Review by Carly Fisher
Of late, the Elizabeth Holmes story has had a great deal of attention and with Amanda Seyfried taking on the role in the 2022 true crime miniseries The Dropout, it’s hard to picture Holmes in many other ways.
With this context in mind, Optimistic: Elizabeth Holmes is definitely battling against it.
Sarah Deller gives such a committed and energetic solo performance in her role as Holmes. Deller has clearly spent an enormous amount of time perfecting the voice, the physicality, the mindset of this character and as an audience we are treated to seeing a performer who has seriously, and obviously, done the work to make this show a success. Deller is a very interesting performer whom I would definitely be keen to see in more roles - I think she is the consummate character actor.
The script itself though is just not that interesting…not for anyone who has watched the mini series. Unfortunately, in it being a bio-monologue, there is nothing new to offer to the story that many of us won’t have already seen between the show and the news. Whether a second character (not Sunny) would have added some dynamic to the piece, I’m not sure, but regardless, as it currently stands, despite all of Deller’s best efforts, the script is, unfortunately, just a bit boring.

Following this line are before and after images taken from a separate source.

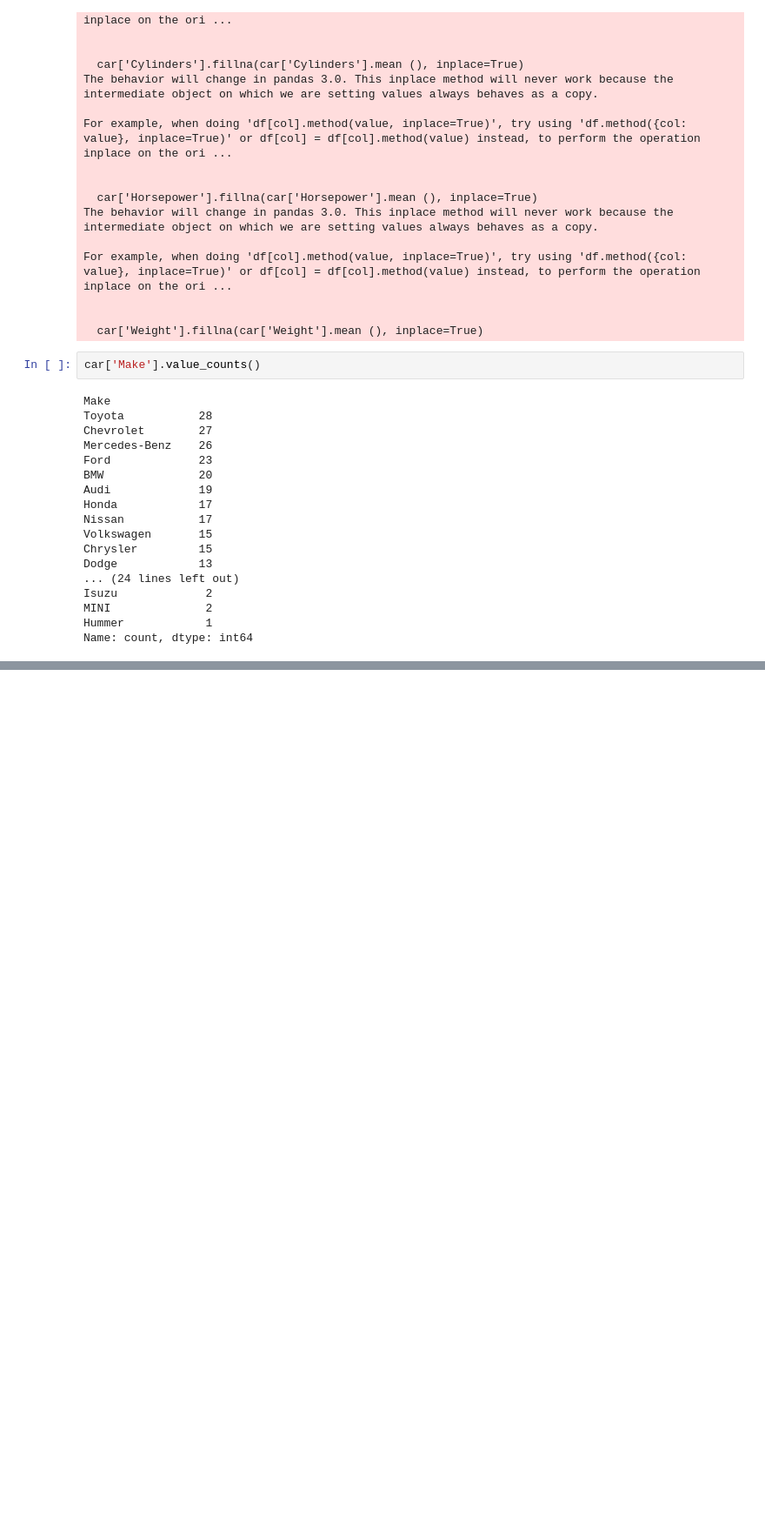
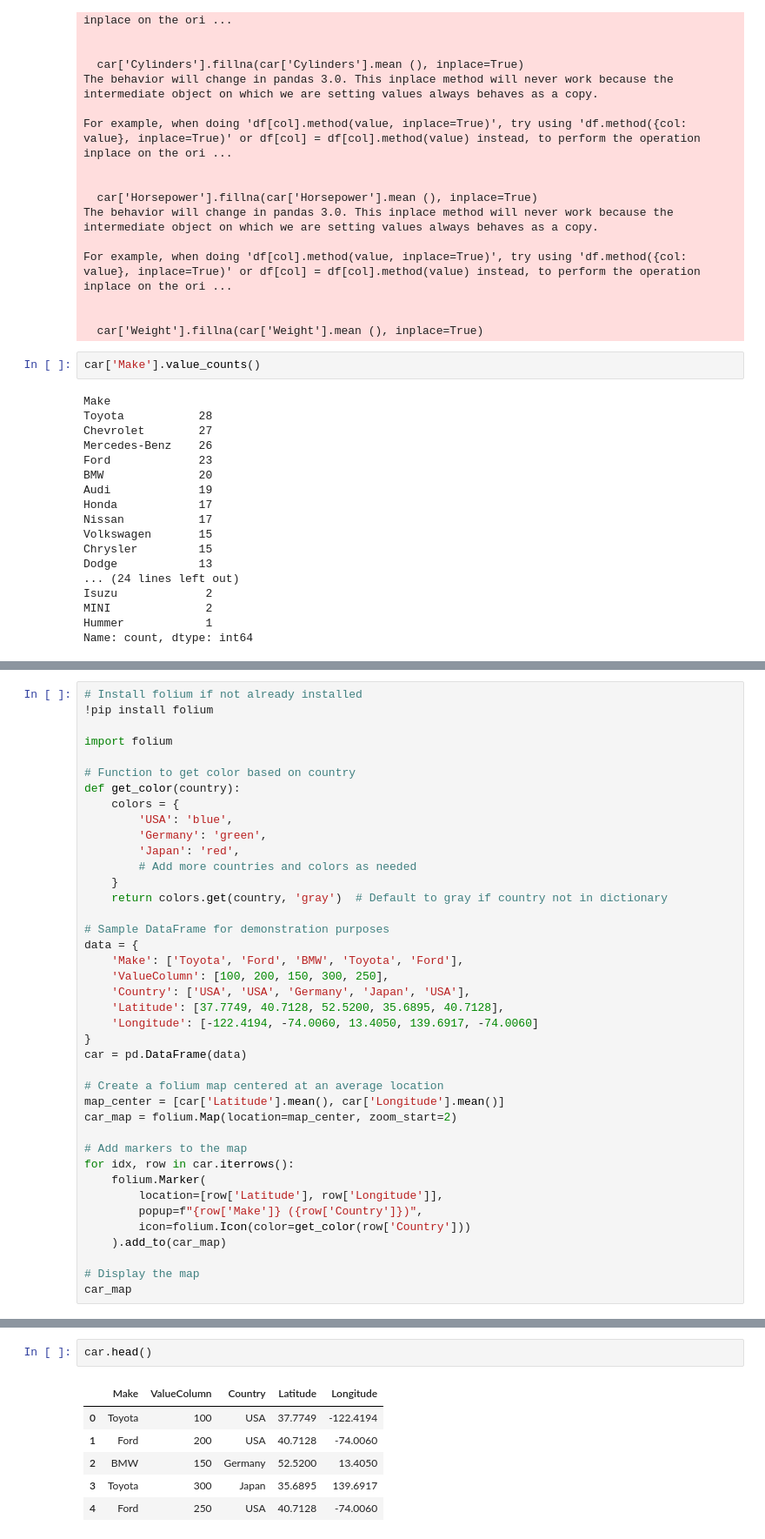
Before and after one commit to YonInsights/Project-4, a Jupyter notebook: project-4.ipynb, the cells around one changed output, grey strips where cells are left out. Shown at 87% size. Cells and saved outputs as stored; diff of their text form; blank space fills up the shorter version.

```diff
--- a/project-4.ipynb
+++ b/project-4.ipynb
@@ -80,0 +101,40 @@ Name: count, dtype: int64
+# %%
+# Install folium if not already installed
+!pip install folium
+
+import folium
+
+# Function to get color based on country
+def get_color(country):
+    colors = {
+        'USA': 'blue',
+        'Germany': 'green',
+        'Japan': 'red',
+        # Add more countries and colors as needed
+    }
+    return colors.get(country, 'gray')  # Default to gray if country not in dictionary
+
+# Sample DataFrame for demonstration purposes
+data = {
+    'Make': ['Toyota', 'Ford', 'BMW', 'Toyota', 'Ford'],
+    'ValueColumn': [100, 200, 150, 300, 250],
+    'Country': ['USA', 'USA', 'Germany', 'Japan', 'USA'],
+    'Latitude': [37.7749, 40.7128, 52.5200, 35.6895, 40.7128],
+    'Longitude': [-122.4194, -74.0060, 13.4050, 139.6917, -74.0060]
+}
+car = pd.DataFrame(data)
+
+# Create a folium map centered at an average location
+map_center = [car['Latitude'].mean(), car['Longitude'].mean()]
+car_map = folium.Map(location=map_center, zoom_start=2)
+
+# Add markers to the map
+for idx, row in car.iterrows():
+    folium.Marker(
+        location=[row['Latitude'], row['Longitude']],
+        popup=f"{row['Make']} ({row['Country']})",
+        icon=folium.Icon(color=get_color(row['Country']))
+    ).add_to(car_map)
+
+# Display the map
+car_map
@@ -80,0 +179,9 @@ Name: count, dtype: int64
+# %%
+car.head()
+# %% [output]
+|  | Make | ValueColumn | Country | Latitude | Longitude |
+| 0 | Toyota | 100 | USA | 37.7749 | -122.4194 |
+| 1 | Ford | 200 | USA | 40.7128 | -74.0060 |
+| 2 | BMW | 150 | Germany | 52.5200 | 13.4050 |
+| 3 | Toyota | 300 | Japan | 35.6895 | 139.6917 |
+| 4 | Ford | 250 | USA | 40.7128 | -74.0060 |
```
Also changed, not shown: parts of 7 cells of this notebook.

The set is well considered and even better utilised by Deller. A consistently moving white desk, chair, filing cabinet and bin, the usage of the set intensifies into chaos as Holmes’ life and lies unravel more. The projection design is well achieved in this show, impacted only by the Zoo’s actual space and the fact that there was no avoiding the fact that, at times, Deller would need to be right in front of the screen. It’s not ideal, but it’s workable. The props, again, grow in their chaos but are clever and give such physical representation to the intensifying paranoia Holmes experiences. Costuming was expected and that’s totally fine but the lack of shoes in the costume really threw me.
What this show achieves exceptionally well is a construction and variation of pace and rhythm. This has been a consistent problem across the fringe - a lack of pacing - but this show has it is spades and it is executed by Deller masterfully. Finding perfect moments to really diversify her performance, Deller engages the audience throughout!
I feel for this show because I believe it has enormous potential…or rather, Deller has enormous potential. The show itself is well written and covers a lot of ground - it took multiple movie length episodes to get through the same amount of Holmes’ story as this monologue, but ultimately, with the story just already being so mainstream, I think that this may not have been the year for the piece…maybe we all just needed a bit more time to watch other great shows. There weren’t many in the audience the day I went, and I think that this is why.
Regardless, I find the whole Holmes story very interesting and the debacle that ensued, honestly, fascinating, so I’m glad I went to the show…mainly, I’m glad I didn’t miss it because Deller deserved an audience for this performance and I was happy to be one of them.